From this verse it is not clear whether it is a general commandment for offering animal sacrifice or a specific (for those offering Hajj).
One verse makes it clear:
“In the end their place of sacrifice is near the Ancient House (Kaaba).”(Al-Hajj 22: 33)
The animal sacrifice should be made only near the Ancient House (Kaaba). It suggests that animal sacrifice is prescribed only for those who go to Hajj pilgrimage. Otherwise, the verse would not specify the place of sacrifice.
While narrating the incident involving Abraham and his son, it does not say that God told Abraham to sacrifice his son. Abraham had a vision seeing himself slaying his son. So he interpreted it as a dream or commandment from God. God says in the Quran that when Abraham was going to slay his son, He called out to Abraham and prevented him from doing that. He appreciated his spirit of sacrificing his dearest possession for the pleasure of God. God will never ask a father to kill his son for no fault of his. It was only a trial for his faith.
Animal sacrifice is not a pillar of Islam like Tauheed, namaz, roza, haj and Zakat. Animal sacrifice is only a part of Hajj pilgrimage. But Muslims seem to have turned this specific commandment into a universal commandment like namaz, roza, haj and zakat. Muslims need to reinterpret the Quranic verses about animal sacrifice and reach at a consensus on this topic.
Abraham showed his willingness to sacrifice his most valuable possession, his son, to express his devotion to God. This practice gave birth to the sacrifice of animals in the primitive eras when the cattle were the most valuable possession after human beings. So, sacrificing animals or cattle meant sacrificing the most valuable economic possession in the path of God. Cattle formed the basis of their economy. In those days people were rewarded for good deeds or achievements with cattle and were punished for their crime with penalty with cattle.
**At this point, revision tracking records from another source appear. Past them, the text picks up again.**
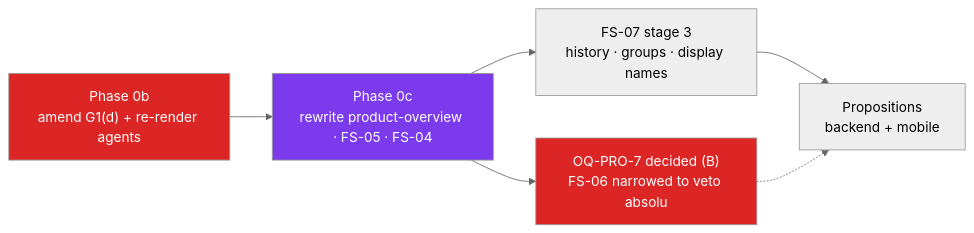
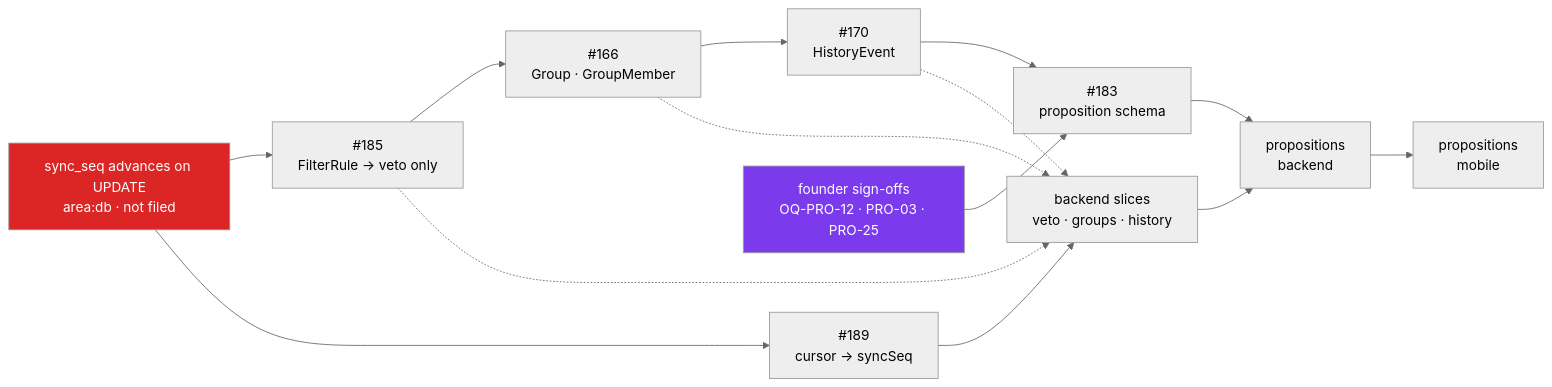
Before and after one commit to hamza-el-miqdam/swab: the diagram in docs/ROADMAP.md, drawn with Mermaid (neutral theme). The commit also changed other lines of this file and 2 other files, not shown here.

First line of the commit message:
docs(devops): ROADMAP Phase 3 — post-ADR-002 sequencing

````diff
--- a/docs/ROADMAP.md
+++ b/docs/ROADMAP.md
@@ -33,11 +31,18 @@
 ```mermaid
 graph LR
-  Z["Phase 0b<br/>amend G1(d) + re-render agents"] --> Y["Phase 0c<br/>rewrite product-overview · FS-05 · FS-04"]
-  Y --> A["FS-07 stage 3<br/>history · groups · display names"]
-  Y --> Q["OQ-PRO-7 decided (B)<br/>FS-06 narrowed to veto absolu"]
-  A --> P["Propositions<br/>backend + mobile"]
-  Q -.-> P
-  style Z fill:#dc2626,color:#fff
-  style Y fill:#7c3aed,color:#fff
-  style Q fill:#dc2626,color:#fff
+  T["sync_seq advances on UPDATE<br/>area:db · not filed"] --> F["#185<br/>FilterRule → veto only"]
+  F --> G["#166<br/>Group · GroupMember"]
+  G --> H["#170<br/>HistoryEvent"]
+  H --> S["#183<br/>proposition schema"]
+  T --> C["#189<br/>cursor → syncSeq"]
+  C --> R["backend slices<br/>veto · groups · history"]
+  F -.-> R
+  G -.-> R
+  H -.-> R
+  D["founder sign-offs<br/>OQ-PRO-12 · PRO-03 · PRO-25"] --> S
+  S --> P["propositions<br/>backend"]
+  R --> P
+  P --> M["propositions<br/>mobile"]
+  style T fill:#dc2626,color:#fff
+  style D fill:#7c3aed,color:#fff
 ```
````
In the modern times, cattle are not the backbone of economy. They are not the valuable possessions of Muslims. People domesticate them only for some benefits like milk, meat, fur etc. Only a section of Muslims have animal slaughter as their profession or means of living, not all the Muslims. If they make animal sacrifice, it may be justified only to some extent. So sacrificing animals does not meaning sacrificing their valuable possession. What they spend or sacrifice is money (gold or silver) and for sacrificing this money, they buy animals from the market. These animals are not their valuable possessions or part of their wealth. So it turns into a mechanical rite rather than a spiritual practice. One wants to sacrifice Rs 20, 000 this year, so he goes to the cattle market and buys an animal worth that amount and then slays him on Eidul Azha. So what he sacrifices is his money and not an animal he loved.
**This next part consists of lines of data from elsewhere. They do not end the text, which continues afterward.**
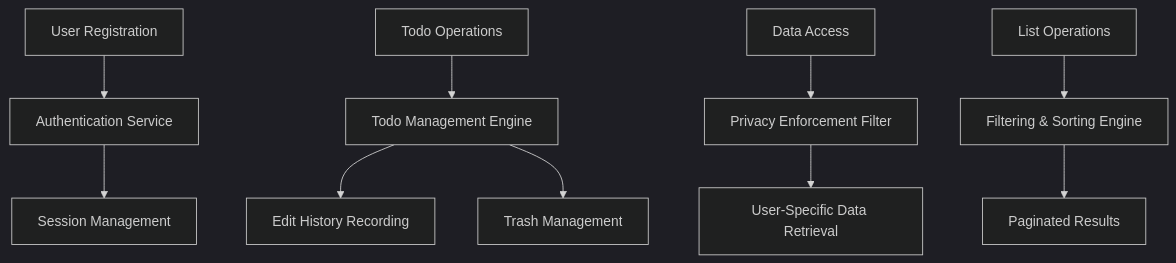
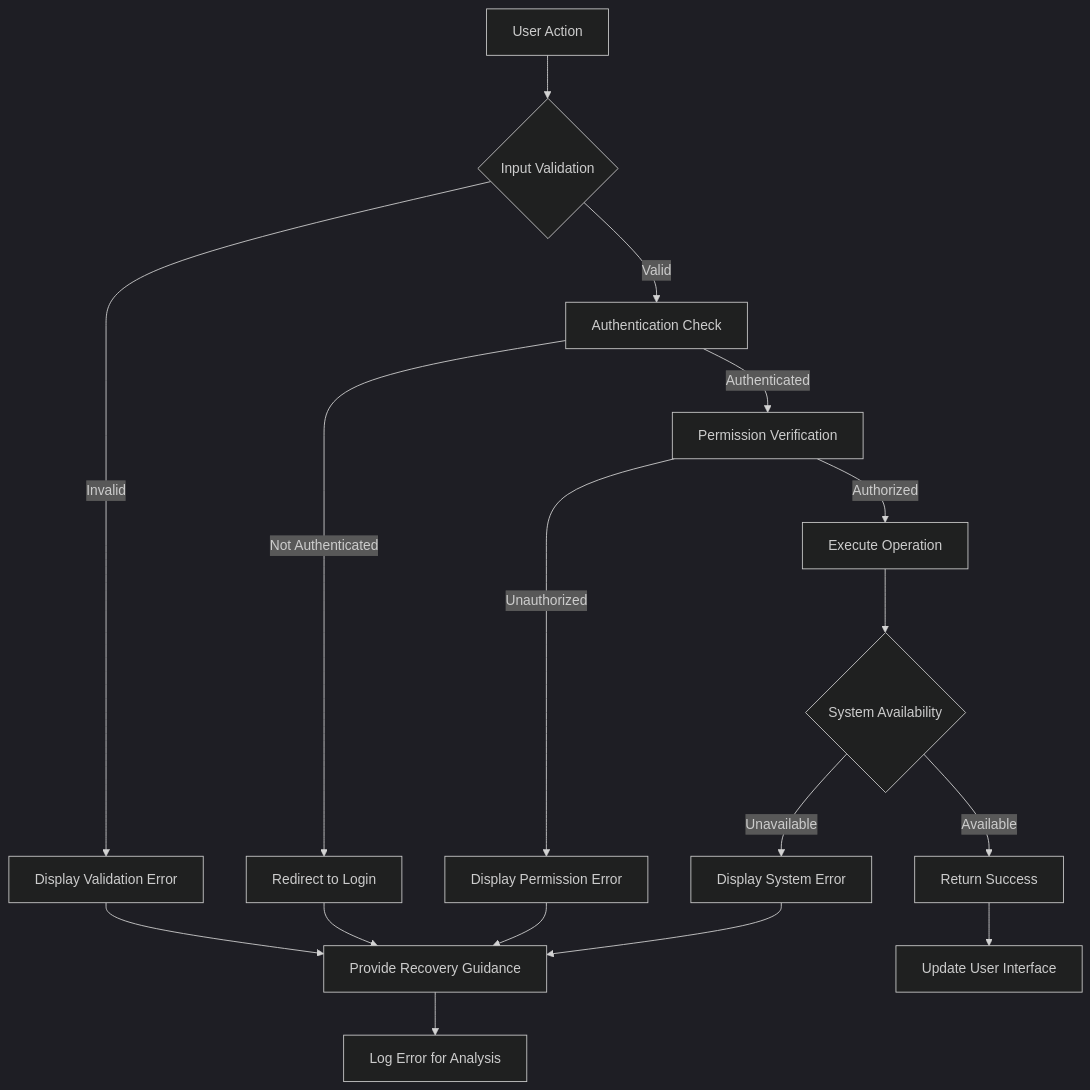
One commit to wrtnlabs/autobe-examples changed the diagram in deepseek/deepseek-v3.1-terminus-exacto/todo/docs/analysis/08-error-handling-scenarios.md. Above: the diagram before and after it, drawn with Mermaid (dark theme). The commit also changed other lines of this file and 11104 other files, not shown here.

````diff
--- a/deepseek/deepseek-v3.1-terminus-exacto/todo/docs/analysis/08-error-handling-scenarios.md
+++ b/deepseek/deepseek-v3.1-terminus-exacto/todo/docs/analysis/08-error-handling-scenarios.md
@@ -31,12 +159,19 @@
 ```mermaid
-graph TB
-    A["User Registration"] --> B["Authentication Service"]
-    B --> C["Session Management"]
-    D["Todo Operations"] --> E["Todo Management Engine"]
-    E --> F["Edit History Recording"]
-    E --> G["Trash Management"]
-    H["Data Access"] --> I["Privacy Enforcement Filter"]
-    I --> J["User-Specific Data Retrieval"]
-    K["List Operations"] --> L["Filtering & Sorting Engine"]
-    L --> M["Paginated Results"]
+graph TD
+    A["User Action"] --> B{"Input Validation"}
+    B -->|"Valid"| C["Authentication Check"]
+    B -->|"Invalid"| D["Display Validation Error"]
+    C -->|"Authenticated"| E["Permission Verification"]
+    C -->|"Not Authenticated"| F["Redirect to Login"]
+    E -->|"Authorized"| G["Execute Operation"]
+    E -->|"Unauthorized"| H["Display Permission Error"]
+    G --> I{"System Availability"}
+    I -->|"Available"| J["Return Success"]
+    I -->|"Unavailable"| K["Display System Error"]
+    D --> L["Provide Recovery Guidance"]
+    F --> L
+    H --> L
+    K --> L
+    J --> M["Update User Interface"]
+    L --> N["Log Error for Analysis"]
 ```
````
Therefore, this concept of animal sacrifice needs to be rethought in the context of modern social and economic milieu as animal sacrifice is not specific. Even the verses of the Quran say that if a person who intended and made all the preparation for Hajj but cannot go or is prevented or has some illness, he should make recompense by fasting for ten days. That is, animal sacrifice can under circumstances be replaced with other acts of charity like fasting or feeding the poor or helping them monetarily. God Himself says,
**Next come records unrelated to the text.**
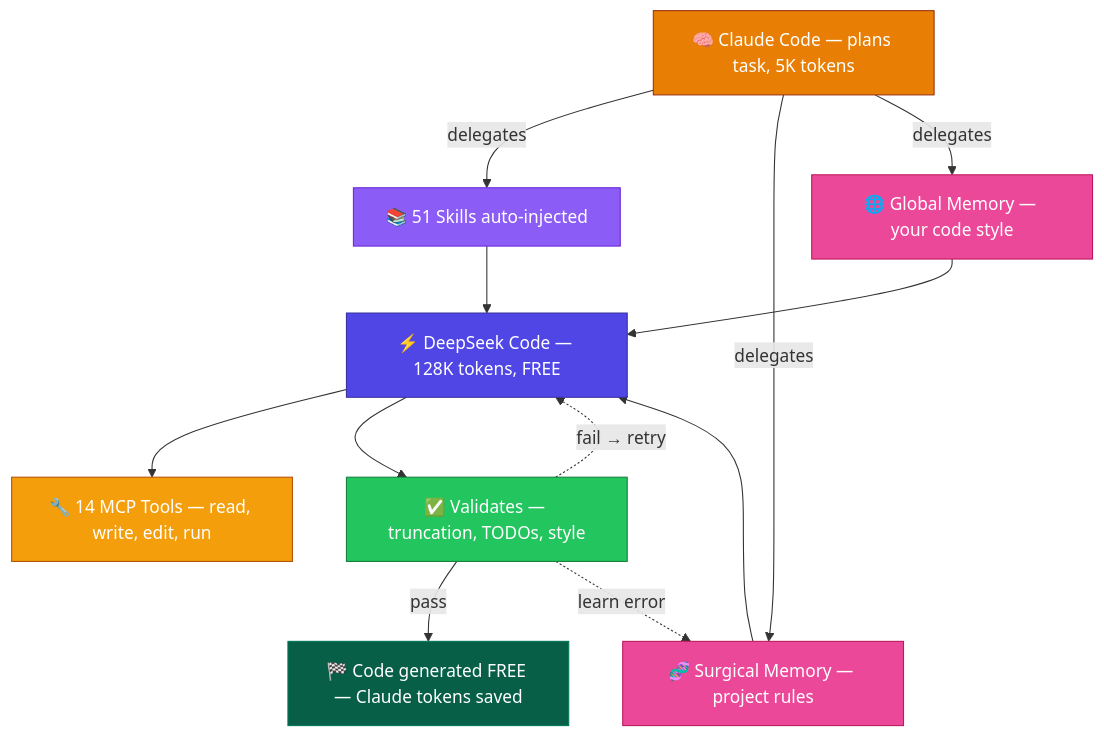
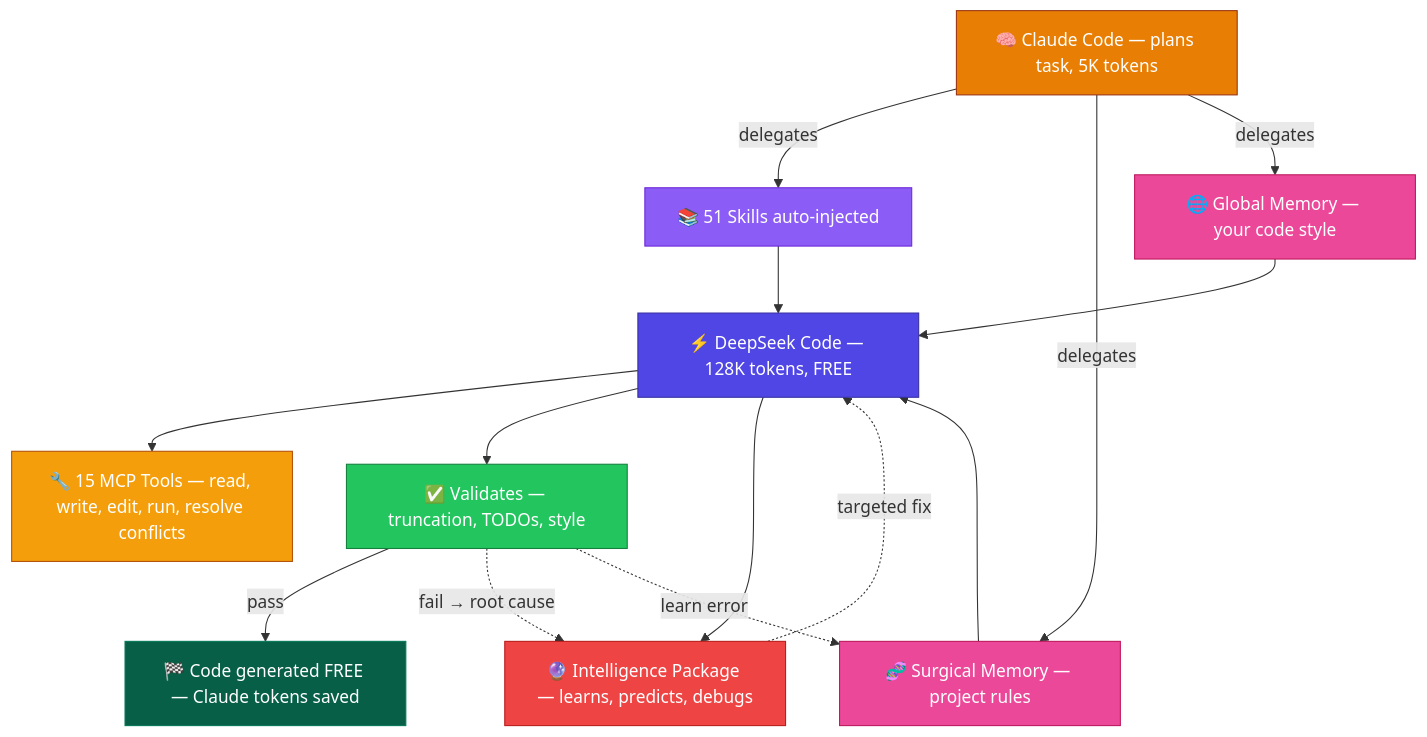
One commit to Galidar/DeepSeekCode changed the first of 5 diagrams in README.md. Above: the diagram before and after it, drawn with Mermaid. The commit also changed other lines of this file and 4 other files, not shown here.

First line of the commit message:
v2.2.0: Actualizar documentacion y marketing con Intelligence Package

````diff
--- a/README.md
+++ b/README.md
@@ -39,28 +41,31 @@
 ```mermaid
 graph TB
     CC["🧠 Claude Code — plans task, 5K tokens"]
 
     CC -->|"delegates"| SK["📚 51 Skills auto-injected"]
     CC -->|"delegates"| SM["🧬 Surgical Memory — project rules"]
     CC -->|"delegates"| GM["🌐 Global Memory — your code style"]
 
     SK --> DS["⚡ DeepSeek Code — 128K tokens, FREE"]
     SM --> DS
     GM --> DS
 
-    DS --> TOOLS["🔧 14 MCP Tools — read, write, edit, run"]
+    DS --> TOOLS["🔧 15 MCP Tools — read, write, edit, run, resolve conflicts"]
     DS --> VAL["✅ Validates — truncation, TODOs, style"]
+    DS --> INT["🔮 Intelligence Package — learns, predicts, debugs"]
 
     VAL -->|"pass"| RESULT["🏁 Code generated FREE — Claude tokens saved"]
-    VAL -.->|"fail → retry"| DS
+    VAL -.->|"fail → root cause"| INT
+    INT -.->|"targeted fix"| DS
     VAL -.->|"learn error"| SM
 
     style CC fill:#E87E04,stroke:#9A3412,color:#fff
     style SK fill:#8B5CF6,stroke:#6D28D9,color:#fff
     style SM fill:#EC4899,stroke:#BE185D,color:#fff
     style GM fill:#EC4899,stroke:#BE185D,color:#fff
     style DS fill:#4F46E5,stroke:#3730A3,color:#fff
     style TOOLS fill:#F59E0B,stroke:#B45309,color:#fff
     style VAL fill:#22C55E,stroke:#15803D,color:#fff
+    style INT fill:#EF4444,stroke:#B91C1C,color:#fff
     style RESULT fill:#065F46,stroke:#047857,color:#fff
 ```
````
“It is neither their meat nor their blood that reaches Allah: it is your piety that reaches Him: He has thus made them subject to you that ye may glorify Allah for His guidance to you: And proclaim the Good News to all who do right.” (Al-Hajj 22: 37)